4. Progressive Senescence:
This is characterized by gradual progression of senescence and death of leaves from the base upwards as the plant grows. (The senescence of the entire plant after a single reproductive cycle is also known as monocarpic senescence) Senescence can best be studied in leaves or similar other organs of plants e.g., cotyledons, sepals, petals etc. or cell organelles like isolated chloroplasts.
i. Senescing cells and tissues are metabolically very active and an ordered series of cytological and biochemical events occur during senescence.
ii. Senescence is characterised by increased respiration, declining photosynthesis and an orderly disintegration of macromolecules.
iii. At the cellular level, chloroplasts are the first organelles to be disintegrated. Nuclei remain structurally and functionally intact until the last stage of senescence. Meanwhile, other cell organelles and bio-membranes also gradually deteriorate.
iv. Expression of senescence down-regulated genes (SDGs) decreases. Such genes encode proteins in photosynthesis and other biosynthetic processes. Concentration of growth promoting hormones especially cytokinins decline.
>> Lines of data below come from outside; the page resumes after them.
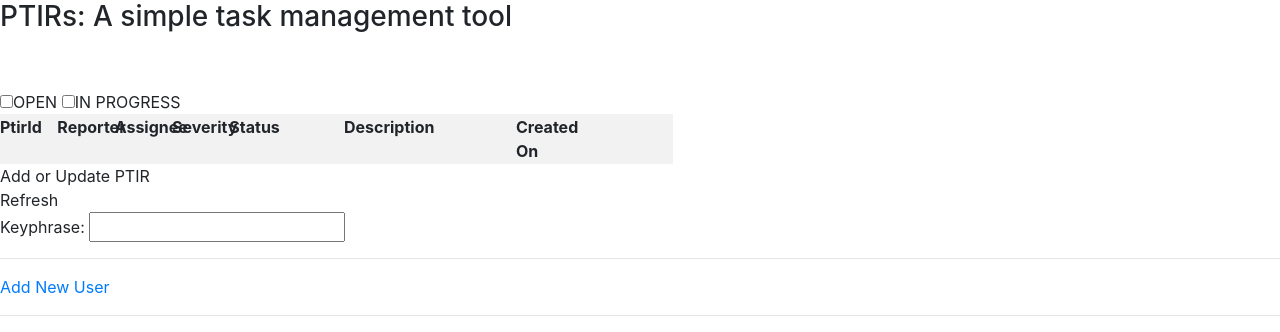
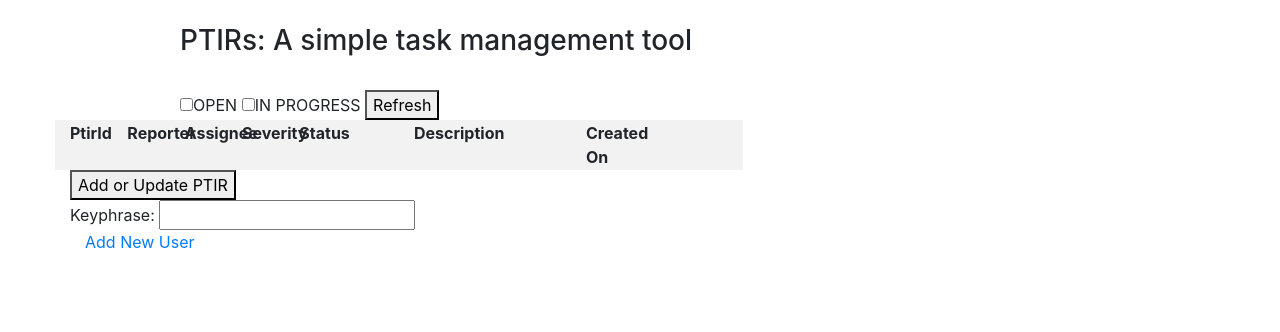
Before and after one commit to micscov2/ptirs, a plain HTML site: page src/static/index.html in a window 1280 px wide. Drawn offline with nearby package versions, Linux system fonts and the light colour scheme.

Commit message:
Enhancing GUI -1

```diff
--- a/src/static/index.html
+++ b/src/static/index.html
@@ -17,12 +17,16 @@
 </head>
 
 <body ng-app="angularApp">
-	<h3>PTIRs: A simple task management tool</h3><br />
 
     <br />
-    <div ng-controller="BasicController">
+    <div ng-controller="BasicController" class="container">
+        <div class="row">
+        <div class="col-sm-1"></div>
+        <div class="col-sm-10">
+	<h3>PTIRs: A simple task management tool</h3><br />
         <input type="checkbox" ng-model="open" />OPEN
         <input type="checkbox" ng-model="inProgress" />IN PROGRESS
+        <button type="button" ng-click="reload()"> Refresh </div>
 <!--         <input type="checkbox" ng-model="others"/> ALL  -->
         <div class="lst">
             <table class="table-striped lst">
@@ -45,18 +49,16 @@
                         <td class="col-sm-2"> {{ptir.created_on}} </td>
                     </tr>
             </table>
-            <div ng-click="showModel()"> Add or Update PTIR </div>
-            <div ng-click="reload()"> Refresh </div>
+            <button type="button" ng-click="showModel()"> Add or Update PTIR </button>
             <div>
                     Keyphrase: <input type="password" ng-model="keyphrase" />
                 </div>
             <!-- <div ng-click="showModel('change')"> Update PTIR </div> -->
             <!-- <input type="text" placeholder="PTIR Id" ng-model="currPtirId" /> -->
         </div>
-        <div>
-            <hr />
-                <a href="user_mgmt.html">Add New User</a>
-            <hr />
+        </div>
+        <a href="user_mgmt.html">Add New User</a>
+        <div class="col-sm-1"></div>
         </div>
         <div class="modala">
             <!-- <i class="close icon"></i> -->
```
v. Expression of senescence associated genes (SAGs) increases. Such genes encode hydrolytic enzymes such as proteases, ribonucleases and lipases as well as enzymes involved in biosynthesis of deteriorative hormones such as abscisic acid (ABA) and ethylene.
vi. Some of the SAGs have secondary functions in senescence that are useful to plant. These genes encode enzymes that are involved in conversion and remobilization of nutrients and substrates from senescing tissues and their reallocation to other parts of the plant that survive (i.e., not senescing).
vii. Brilliant Colours are developed in leaves of many plants during senescence.
viii. This is due to degradation of chlorophylls, resulting in unmasking of more stable carotenoid pigments.
ix. Towards the end of senescence, the cells and tissues also lose respiratory control.
Several environmental factors especially those which suppress normal plant growth also tend to enhance the rate of senescence. These are deficiency of soil nutrients, high temperatures, water deficit, darkness etc. In many plants on the other hand, removal of flowers, fruits and vegetative growing points can markedly delay the senescence of leaves. The role of externally supplied cytokinins in delaying senescence especially in detached plant parts is also well established.